By Isa Ritchie
Food sovereignty was a hot topic along with concerns over the recent Food Bill (now Food Act 2014), but what does it actually mean? Over the past four years I have been researching food sovereignty for my PhD thesis. I didn’t know what it meant when I first started. I was interested in the free food activities and food activism that seemed to be springing up more and more. I wanted to look at community gardening, dumpster-diving, permaculture and alternative economies around food. During this time I came across food sovereignty literature and got inspired.
La Via Campesina peasant movement
The concept of food sovereignty arose in 1996 from the international peasant movement La Via Campesina, which was formed in 1993 and represents more than 180 groups of small farmers and migrant workers around the world – see viacampesina.org. Via Campesina was disillusioned with the United Nations’ concept of ‘food security’, which is focused on households having access to adequate food. This concept favours food policies that maximise food production and access opportunities, without questioning how, where and by whom food is produced.
The co-option of ‘food security’
The term ‘food security’ has been co-opted by big corporations. Companies like Monsanto were (and still are) putting pressure on the United Nations to support their genetically engineered crops in the name of food security, often at the expense of indigenous people and small-scale farmers.
‘Food security’ offered no real possibilities for transforming the existing system, which is socially and environmentally exploitative. Therefore, Via Campesina called for a new term, one that could not be co-opted by big corporations because its focus is strongly connected with communities having power over their own food system.
Healthy food and farming that empowers people
According to the International Planning Committee for Food Sovereignty:
“Food sovereignty is the right of peoples to healthy and culturally appropriate food produced through ecologically sound and sustainable methods, and their right to define their own food and agriculture systems.
It puts those who produce, distribute and consume food at the heart of food systems and policies rather than the demands of markets and corporations. It defends the interests and inclusion of the next generation.
It offers a strategy to resist and dismantle the current corporate trade and food regime, and directions for food, farming, pastoral and fisheries systems determined by local producers.
Food sovereignty prioritises local and national economies and markets and empowers peasant and family farmer-driven agriculture, artisanal fishing, pastoralist-led grazing, and food production, distribution and consumption based on environmental, social and economic sustainability.”
– Declaration of Nyéléni, 2007
A radical critique of corporate food

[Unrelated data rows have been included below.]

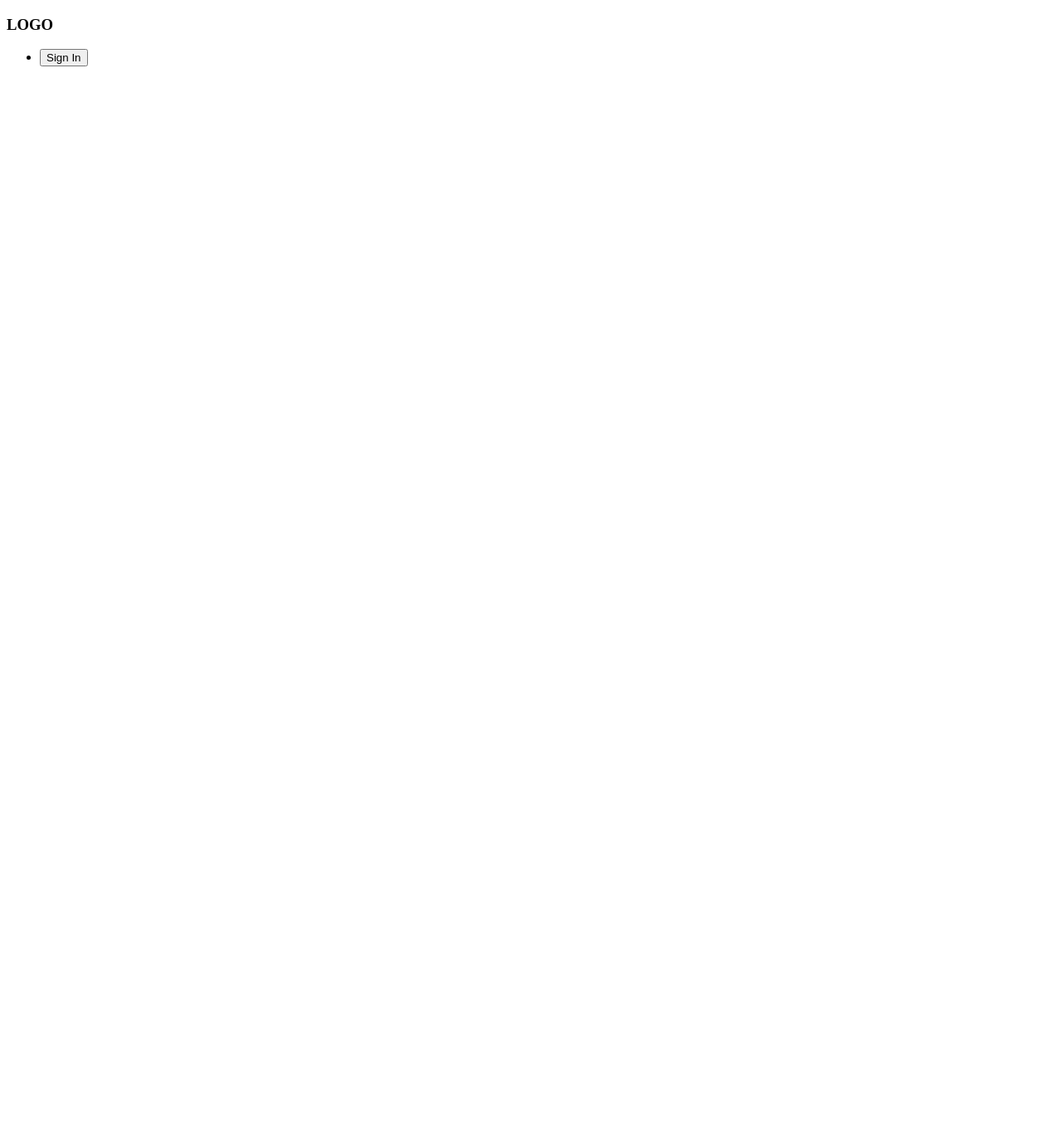
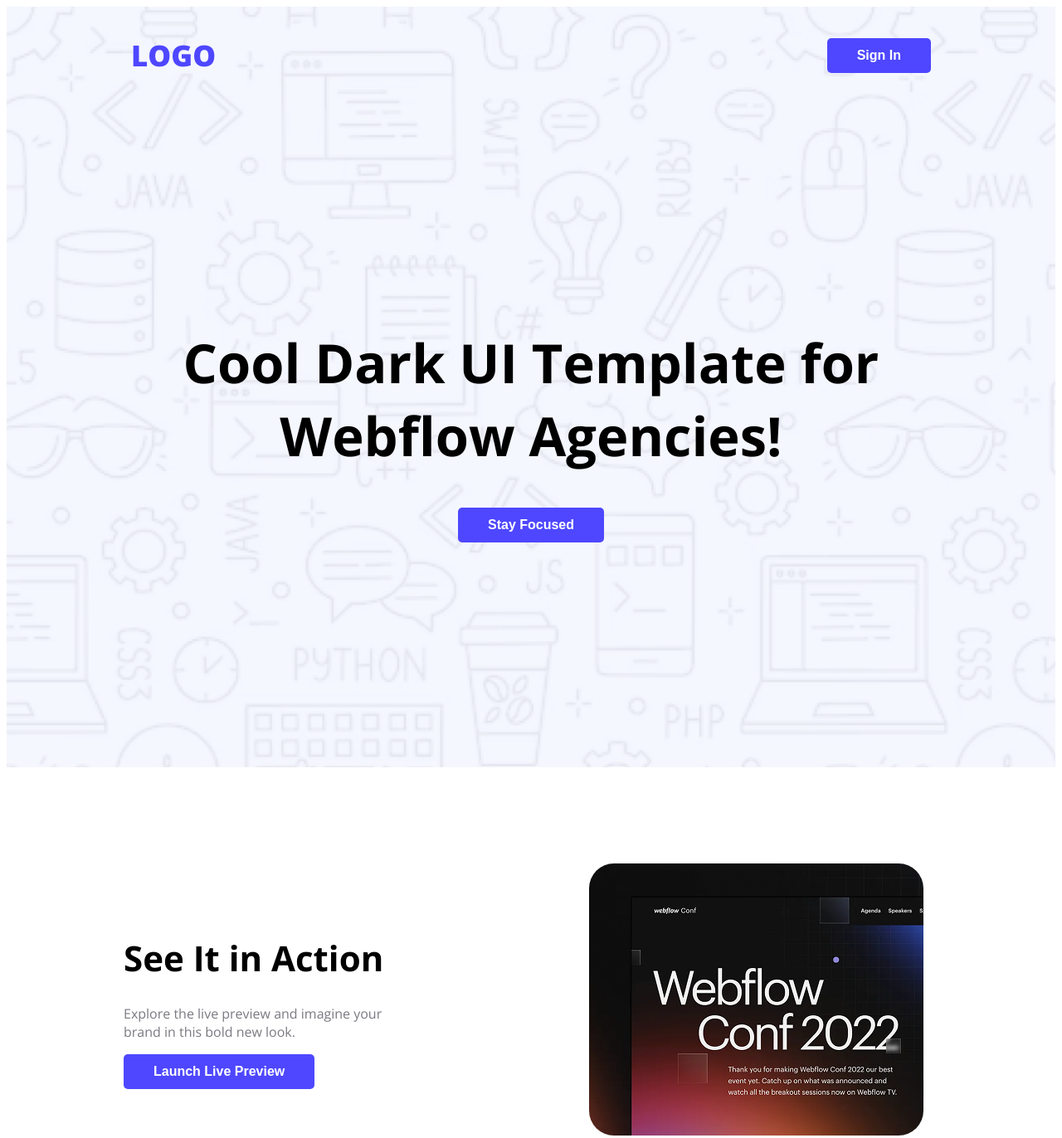
Before and after one commit to Hellofirstlove/Assignement1, a plain HTML site: page index.html in a window 1280 px wide. Shown: the whole page at 83% size. Before the commit the page ends 800 px from the top, so only its background shows below. Drawn offline with nearby package versions, Linux system fonts and the light colour scheme.

Commit message:
Update index.html

```diff
--- a/index.html
+++ b/index.html
@@ -4,19 +4,32 @@
     <meta charset="UTF-8">
     <meta name="viewport" content="width=device-width, initial-scale=1.0">
     <title>First Assignment</title>
+    <link rel="preconnect" href="https://fonts.googleapis.com">
+    <link rel="preconnect" href="https://fonts.gstatic.com" crossorigin>
+    <link href="https://fonts.googleapis.com/css2?family=Open+Sans:ital,wght@0,300..800;1,300..800&display=swap" rel="stylesheet">
     <link rel="stylesheet" href="styles/first.css">
 </head>
-<body>
-    <header>
+<body class="open-sans-normal">
+    <header class="header">
         <nav>
-            <h3>LOGO</h3>
+            <h3 class="nav-title">LOGO</h3>
             <ul>
-                <li><a href=""><button>Sign In</button></a></li>
+                <li><a href=""><button class="btn-primary">Sign In</button></a></li>
             </ul>
         </nav>
+        <div class="banner">
+            <h4 class="banner-title">Cool Dark UI Template for <br />Webflow Agencies! <br /><button class="btn-primary">Stay Focused</button></h4>
+        </div>
     </header>
     <main>
-
+        <div class="banana">
+            <div class="banana-content">
+                <h1 class="banana-title">See It in Action</h1>
+                <p class="banana-description">Explore the live preview and imagine your <br \>brand in this bold new look.</p>
+                <button class="btn-primary">Launch Live Preview</button>
+            </div>
+            <img class="banana-pic" src="Assets/wc-mini.png" alt="">
+        </div>
     </main>
     <footer>
 
--- a/styles/first.css
+++ b/styles/first.css
@@ -1 +1,90 @@
-/*  */
+/* Open Sans Font */
+.open-sans-normal {
+  font-family: "Open Sans", sans-serif;
+  font-optical-sizing: auto;
+  font-style: normal;
+  font-variation-settings:
+    "wdth" 100;
+}
+
+/* Nav Style */
+nav{
+    display: flex;
+    align-items: center;
+    justify-content: space-between;
+    margin: 0px 150px;
+}
+nav ul{
+    display: flex;
+    margin-left: 200px;
+}
+.nav-title{
+    font-weight: 800;
+    font-size: 35px;
+    color: #4E47FF;
+}
+nav ul li{
+    list-style: none;
+}
+
+/* For Button */
+.btn-primary{
+    background-color: #4E47FF;
+    font-weight: bold;
+    font-size: 16px;
+    color: white;
+    border: none;
+    padding: 12px 36px;
+    border-radius: 5px;
+}
+
+/* Main Body */
+.dark-2{
+    color: #252432;
+}
+
+/* Banner Styles */
+.banner-title{
+    font-weight: bold;
+    font-size: 65px;
+
+}
+.btn-title{
+
+    justify-content: center;
+}
+.banner{
+    display: flex;
+    flex-direction: column;
+    justify-content: center; /* vertical center */
+    align-items: center;     /* horizontal center */
+    height: 100vh;           /* full screen height */
+    text-align: center;
+}
+.header{
+    background-image: url(../Assets/Hero-bg.png);
+    background-size: cover;                  /* covers full screen */
+    background-repeat: no-repeat;            /* prevent tiling */
+    background-position: center;             /* center the image */
+    min-height: 100vh;                       /* ensure full height */
+}
+.banana{
+    display: flex;
+    justify-content: space-between;
+    margin: 116px 159px 0px 141px;
+    align-items: center;
+}
+.banana-content{
+    max-width: 580px;
+}
+.banana-title{
+    font-weight: bold;
+    font-size: 42px;
+}
+.banana-pic{
+    width: 403px;
+    border-radius: 30px;
+}
+.banana-description{
+    color: #7a7a81;
+}
```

According to a vast and growing body of research, food sovereignty is a potentially radical and powerful critique of the corporate food industry. It also focuses on alternative models for agriculture that are intended to be more environmentally and socially just. The grass-roots origins of food sovereignty, as well as its inclusive nature, are two of its greatest strengths.

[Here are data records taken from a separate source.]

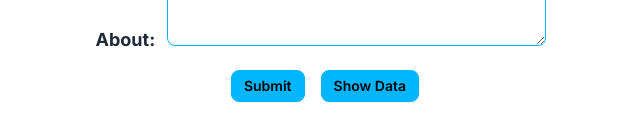
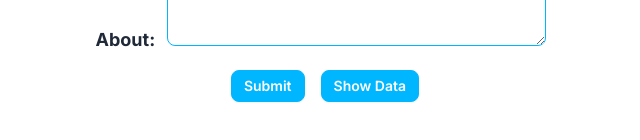
Before and after one commit to arpit5492/NextJs-CRUD-App, a Next.js app in the folder frontend-server/: page / in a window 1280 px wide. Shown: the part 548-688 px from the top of the page, without its empty margins (323-963 px from the left). Built offline with nearby package versions, Linux system fonts and the light colour scheme.

Commit message:
Minor styling updation

```diff
--- a/frontend-server/app/details/[id]/page.js
+++ b/frontend-server/app/details/[id]/page.js
@@ -16,7 +16,9 @@ export default async function Home({ params }) {
     <div>
       <p className="text-lg font-bold">{json.details}</p>
       <Link href={`/showData`}>
-        <button className="btn mt-4 btn-success btn-sm">Show Data</button>
+        <button className="btn text-white mt-4 btn-success btn-sm">
+          Show Data
+        </button>
       </Link>
     </div>
   );
--- a/frontend-server/app/page.tsx
+++ b/frontend-server/app/page.tsx
@@ -134,9 +134,13 @@ export default function Home() {
           ></textarea>
         </div>
         <div>
-          <button className="btn btn-info btn-sm mx-4">Submit</button>
+          <button className="btn text-white btn-info btn-sm mx-4">
+            Submit
+          </button>
           <Link href={`/showData`}>
-            <button className="btn btn-info btn-sm">Show Data</button>
+            <button className="btn text-white btn-info btn-sm">
+              Show Data
+            </button>
           </Link>
         </div>
       </form>
--- a/frontend-server/app/showData/page.tsx
+++ b/frontend-server/app/showData/page.tsx
@@ -50,14 +50,14 @@ async function Home() {
                   <div className="flex justify-center">
                     <div>
                       <Link href={`/details/${user.id}`}>
-                        <button className="btn btn-success btn-sm">
+                        <button className="btn text-white btn-success btn-sm">
                           Details
                         </button>
                       </Link>
                     </div>
                     <div>
                       <Link href={`/editData/${user.id}`}>
-                        <button className="btn btn-success ml-2 btn-sm">
+                        <button className="btn btn-success text-white ml-2 btn-sm">
                           Update
                         </button>
                       </Link>
@@ -75,7 +75,7 @@ async function Home() {
         </div>
       </div>
       <Link href={`/`}>
-        <button className="btn btn-sm btn-info my-3">Home</button>
+        <button className="btn text-white btn-sm btn-info my-3">Home</button>
       </Link>
     </div>
   );
--- a/frontend-server/components/delComp/index.js
+++ b/frontend-server/components/delComp/index.js
@@ -20,7 +20,7 @@ function DelComp({ userId }) {
     <>
       <button
         onClick={() => handleClick(userId)}
-        className="btn btn-success btn-sm mx-2"
+        className="btn text-white btn-success btn-sm mx-2"
       >
         Delete
       </button>
```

With its strong focus on caring for people and the environment, and its obvious similarity with permaculture, agroecology and indigenous values, it has the ability to connect diverse groups of people variety of different backgrounds. Organic farming shares these values: the International Federation of Organic Agriculture (IFOAM, of which Soil & Health/Organic NZ is a member), is based on the four principles of health, ecology, fairness and care.
Food sovereignty has also been used as a platform to influence government policy in several countries including Ecuador, Venezuela, Mali, Bolivia, Nepal, Senegal and some parts of the United States. It is intentionally linked directly to democracy and justice by putting the control of land, water, seeds and natural resources in the hands of the people who produce food. A core purpose of the food sovereignty campaign is to redistribute land and the power over food production to enable marginalised communities to produce their own food.
Food sovereignty in Aotearoa
In my doctoral research, which has been based in Raglan and a few other parts of New Zealand, I have found that a lot of small-scale local food producers already hold shared values that reflect those of the international food sovereignty campaign.
Groups such as Te Waka Kai Ora, the Koanga Institute, various community gardens, permaculturists and members of Soil & Health have been working towards similar goals and resisting similar corporate powers.
We can also learn a lot from how food activists and organisations in other countries have influenced their governments to do more to support sustainable food production. In the face of a global corporate system that works by a process of alienation, the most powerful thing we can do is practice connectedness.
Isa Ritchie is a researcher and writer: www.nourishingrevolution.blogspot.co.nz
The 6 pillars of food sovereignty
1. Focuses on food for people: The right to healthy and culturally appropriate food is the basic legal demand underpinning food sovereignty. Guaranteeing it requires policies that support diversified food production in each region and country. Food is not simply another commodity to be traded or speculated on for profit.
2. Values food providers: Many smallholder farmers suffer violence, marginalisation and racism from corporate landowners and governments. People are often pushed off their land by mining concerns or agribusiness. Agricultural workers can face severe exploitation and even bonded labour. Although women produce most of the food in the global south, their role and knowledge are often ignored, and their rights to resources and as workers are violated. Food sovereignty asserts food providers’ right to live and work in dignity.
3. Localises food systems: Food must be seen primarily as sustenance for the community and only secondarily as something to be traded. Under food sovereignty, local and regional provision takes precedence over supplying distant markets, and export-orientated agriculture is rejected. The ‘free trade’ policies that prevent developing countries from protecting their own agriculture, for example through subsidies and tariffs, are also inimical to food sovereignty.
4. Puts control locally: Food sovereignty places control over territory, land, grazing, water, seeds, livestock and fish populations on local food providers and respects their rights. They can use and share them in socially and environmentally sustainable ways that conserve diversity. Privatisation of such resources, for example through intellectual property rights regimes or commercial contracts, is explicitly rejected.
5. Builds knowledge and skills: Technologies, such as genetic engineering, that undermine food providers’ ability to develop and pass on knowledge and skills needed for localised food systems are rejected. Instead, food sovereignty calls for appropriate research systems to support the development of agricultural knowledge and skills.
6. Works with nature: Food sovereignty requires production and distribution systems that protect natural resources and reduce greenhouse gas emissions, avoiding energy-intensive industrial methods that damage the environment and the health of those that inhabit it.
Nyéléni 2007 – Forum for Food Sovereignty, www.foodsovereignty.org